way of telling the story. In vain it was explained to Romeo Augustus
that Mephibosheth's life had become a burden; that common humanity
demanded his departure. In vain Philemon offered three fish-hooks and a
jackknife by way of solace. In vain Solomon was sure his father would
present a calf to the mourner for a pet.
Elias was the only one who gave the least comfort.
"We will make a tombstone, and I will write an epitaph," said he.
Soon he brought a board, on which were drawn an urn and a couple of
consumptive weeping-willows (for Elias was an artist as well as a poet),
and underneath were these lines, which being written partly in old
English spelling, were so much the more consoling:
Sacred to the Memorie
Kinde Reader, pause and drop a teare,
Ye Pig his bodie lieth here;
Ye Auguste third of fiftie-nine
Was when his sun dyd cease to shine.
He broke two legs, which gave him wo;
He doctored was by Romeo,
Who cherished him from yeare to yeare,
As by this notice doth appeare.
He fed him till he waxed soe big

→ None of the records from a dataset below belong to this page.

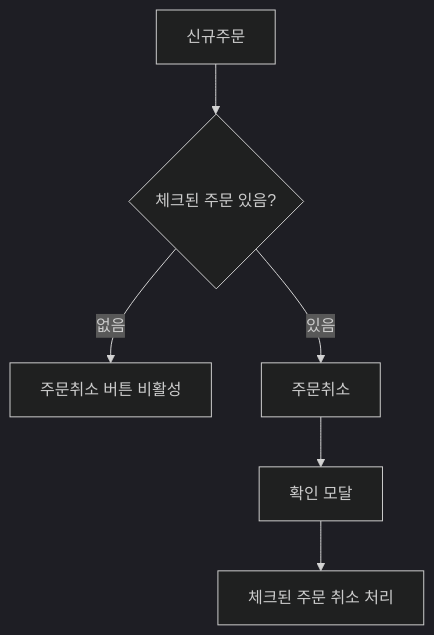
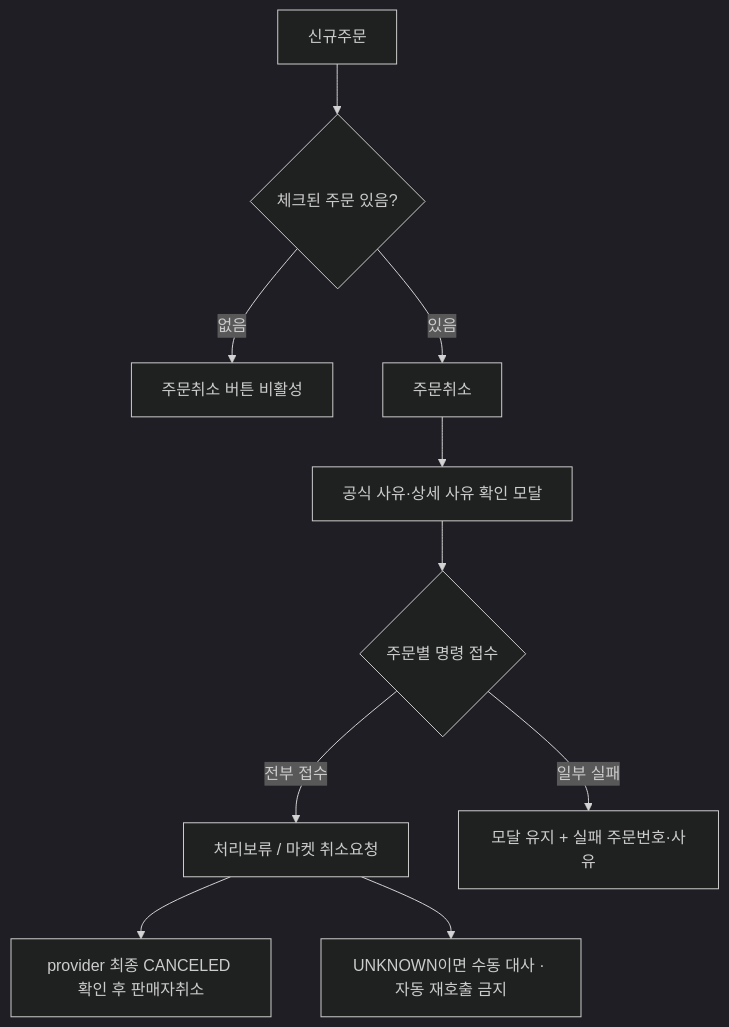
The second of 7 diagrams in docs/08_유저플로우/03_주문운영_보조흐름_유저플로우.md (moonceo/Jmpp), drawn with Mermaid (dark theme) before and after one commit. The commit also changed other lines of this file and 245 other files, not shown here.

````diff
--- a/docs/08_유저플로우/03_주문운영_보조흐름_유저플로우.md
+++ b/docs/08_유저플로우/03_주문운영_보조흐름_유저플로우.md
@@ -25,8 +25,12 @@
 ```mermaid
 flowchart TD
     A["신규주문"] --> B{"체크된 주문 있음?"}
     B -->|"없음"| C["주문취소 버튼 비활성"]
     B -->|"있음"| D["주문취소"]
-    D --> E["확인 모달"]
-    E --> F["체크된 주문 취소 처리"]
+    D --> E["공식 사유·상세 사유 확인 모달"]
+    E --> F{"주문별 명령 접수"}
+    F -->|"전부 접수"| G["처리보류 / 마켓 취소요청"]
+    F -->|"일부 실패"| H["모달 유지 + 실패 주문번호·사유"]
+    G --> I["provider 최종 CANCELED 확인 후 판매자취소"]
+    G --> J["UNKNOWN이면 수동 대사 · 자동 재호출 금지"]
 ```
````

He was obliged to hop the twig.
Ye friends do sadly raise their waile,
And fondly eke preserve his tayle.
"And here's his tail," said Elias, presenting the pathetic memento.
"The only trouble is in the line, 'Ye Pig his bodie lieth here,'" sobbed
Romeo Augustus. "It doesn't lie here. He's been sold to a butcher."
"It's Elias who 'lieth here,'" remarked Isaac.
That was a heartless joke. No one was so low as to laugh at it.
"They often have monuments without the—the—the body," said Elias, with
Romeo Augustus was content.
He is a grown man now, but to this very day he keeps Mephibosheth's
monument. It is nailed on the wall of his chamber. He sometimes smiles
when he looks at it, but he does not take it down.